You can find some ideas of the Jigsaw method and Complex Instruction here:

Role of the teacher

The role of the teacher is very important in cooperative learning. To have an effective cooperative learning group teachers must know their students well. Grouping of students can be a difficult process and must be decided with care. Teachers must consider the different skills and competences, socio-economical background, personalities, status within the group, and gender when arranging cooperative groups. Much time is devoted to prepare the lesson for cooperative learning. However, teachers fade in the background and become a coach, facilitate, and sometimes a spectator after the lesson i s implemented. For many teachers this is the biggest challenge – to let go and allow students to learn independently and learn by their mistakes. Teachers who set up a good cooperative lesson teach students to teach themselves and each other. Students learn from their peers and become less dependent on the teacher for help.


Preparing our students for the labour market and training the skills and competences that the labour market wants and needs in their employees in the 21st century, does not happen by using traditional teaching methods. They were good for their purpose in the times of a very different labour marked but today they create a gap between learning process and the needs of business.

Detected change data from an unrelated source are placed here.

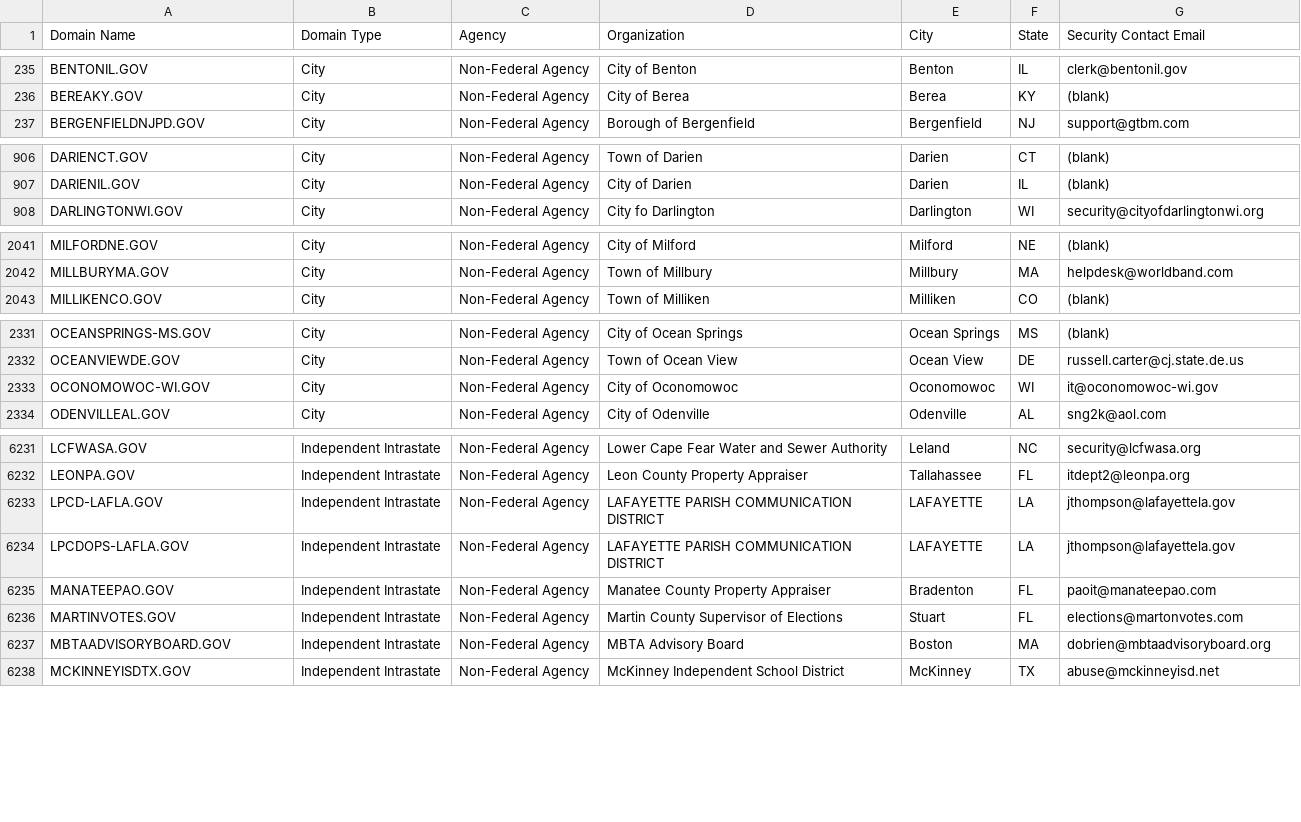
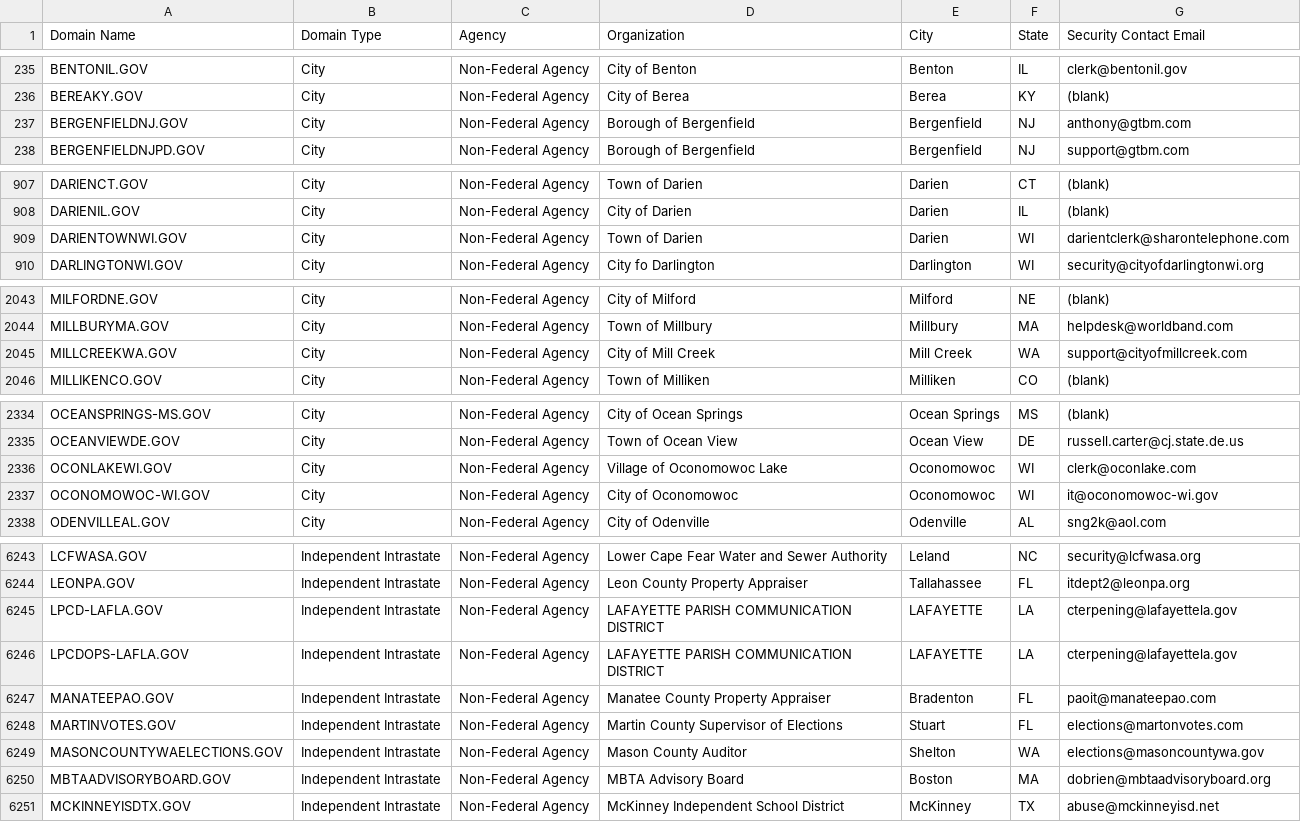
Before and after one commit to climber-girl/dotgov-data, a CSV file: current-full.csv, drawn as a sheet; only a part is shown, gaps mark what is left out; the diff covers the shown part only.

```diff
--- a/current-full.csv
+++ b/current-full.csv
@@ -236,2 +236,3 @@ BENTONIL.GOV,City,Non-Federal Agency,City of Benton,Benton,IL,clerk@bentonil.gov
 BEREAKY.GOV,City,Non-Federal Agency,City of Berea,Berea,KY,(blank)
+BERGENFIELDNJ.GOV,City,Non-Federal Agency,Borough of Bergenfield,Bergenfield,NJ,anthony@gtbm.com
 BERGENFIELDNJPD.GOV,City,Non-Federal Agency,Borough of Bergenfield,Bergenfield,NJ,support@gtbm.com
@@ -907,2 +908,3 @@ DARIENCT.GOV,City,Non-Federal Agency,Town of Darien,Darien,CT,(blank)
 DARIENIL.GOV,City,Non-Federal Agency,City of Darien,Darien,IL,(blank)
+DARIENTOWNWI.GOV,City,Non-Federal Agency,Town of Darien,Darien,WI,darientclerk@sharontelephone.com
 DARLINGTONWI.GOV,City,Non-Federal Agency,City fo Darlington,Darlington,WI,security@cityofdarlingtonwi.org
@@ -2042,2 +2044,3 @@ MILFORDNE.GOV,City,Non-Federal Agency,City of Milford,Milford,NE,(blank)
 MILLBURYMA.GOV,City,Non-Federal Agency,Town of Millbury,Millbury,MA,helpdesk@worldband.com
+MILLCREEKWA.GOV,City,Non-Federal Agency,City of Mill Creek,Mill Creek,WA,support@cityofmillcreek.com
 MILLIKENCO.GOV,City,Non-Federal Agency,Town of Milliken,Milliken,CO,(blank)
@@ -2332,2 +2335,3 @@ OCEANSPRINGS-MS.GOV,City,Non-Federal Agency,City of Ocean Springs,Ocean Springs,
 OCEANVIEWDE.GOV,City,Non-Federal Agency,Town of Ocean View,Ocean View,DE,russell.carter@cj.state.de.us
+OCONLAKEWI.GOV,City,Non-Federal Agency,Village of Oconomowoc Lake,Oconomowoc,WI,clerk@oconlake.com
 OCONOMOWOC-WI.GOV,City,Non-Federal Agency,City of Oconomowoc,Oconomowoc,WI,it@oconomowoc-wi.gov
@@ -6232,6 +6244,7 @@ LCFWASA.GOV,Independent Intrastate,Non-Federal Agency,Lower Cape Fear Water and
 LEONPA.GOV,Independent Intrastate,Non-Federal Agency,Leon County Property Appraiser,Tallahassee,FL,itdept2@leonpa.org
-LPCD-LAFLA.GOV,Independent Intrastate,Non-Federal Agency,LAFAYETTE PARISH COMMUNICATION DISTRICT,LAFAYETTE,LA,jthompson@lafayettela.gov
-LPCDOPS-LAFLA.GOV,Independent Intrastate,Non-Federal Agency,LAFAYETTE PARISH COMMUNICATION DISTRICT,LAFAYETTE,LA,jthompson@lafayettela.gov
+LPCD-LAFLA.GOV,Independent Intrastate,Non-Federal Agency,LAFAYETTE PARISH COMMUNICATION DISTRICT,LAFAYETTE,LA,cterpening@lafayettela.gov
+LPCDOPS-LAFLA.GOV,Independent Intrastate,Non-Federal Agency,LAFAYETTE PARISH COMMUNICATION DISTRICT,LAFAYETTE,LA,cterpening@lafayettela.gov
 MANATEEPAO.GOV,Independent Intrastate,Non-Federal Agency,Manatee County Property Appraiser,Bradenton,FL,paoit@manateepao.com
 MARTINVOTES.GOV,Independent Intrastate,Non-Federal Agency,Martin County Supervisor of Elections,Stuart,FL,elections@martonvotes.com
+MASONCOUNTYWAELECTIONS.GOV,Independent Intrastate,Non-Federal Agency,Mason County Auditor,Shelton,WA,elections@masoncountywa.gov
 MBTAADVISORYBOARD.GOV,Independent Intrastate,Non-Federal Agency,MBTA Advisory Board,Boston,MA,dobrien@mbtaadvisoryboard.org
```
Also changed, not shown: 8 added rows and 3 edited cells elsewhere in this file.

This calls for changes. Teachers need to change the way they teach and students need to change the way they learn. Cooperative learning has shown to be the best possible method to meet these needs of the 21st century labour market. In conclusion, Cooperative learning is a very broad concept and teachers need to be well trained in order to generate cooperation between themselves with other teachers and have the support from the school or college management to make new paths in teaching and assessment. Thus, the most important steps would be: attitude of the teachers for change, good practical training for teachers, time to get around and prepare the changes, time to cooperate with other teachers, flexibility and support from the school / college management and suitable environments to facilitate the forms of learner activity that cooperative learning entails. Assessment policies need to move in conjunction with these changes so it is vital that National Agencies such as Examining and Awarding Bodies, Inspection regimes and teacher training have an understanding of the methodologies of cooperative learning and its products and learner processes. This would include consideration of support systems such as platforms to store and submit electronic and physical learning outcome evidence which is more complex than simple written or electronic text.

As discussed above, a variety of different things need to be considered when developing a cooperative learning lesson/tasks (student group, time, subject, aims, age of the students etc.). That’s why it’s not wise or even possible to create fixed lesson plans for cooperative learning. Each teacher needs to know how to prepare and plan his/her lessons and create their tasks. This guide is simply an awareness tool about the important steps to take when starting this journey towards cooperative learning in Vocational education.

11. January 2015
Gudrún Pétursdóttir, Sociologist and Teacher Trainer
InterCultural Iceland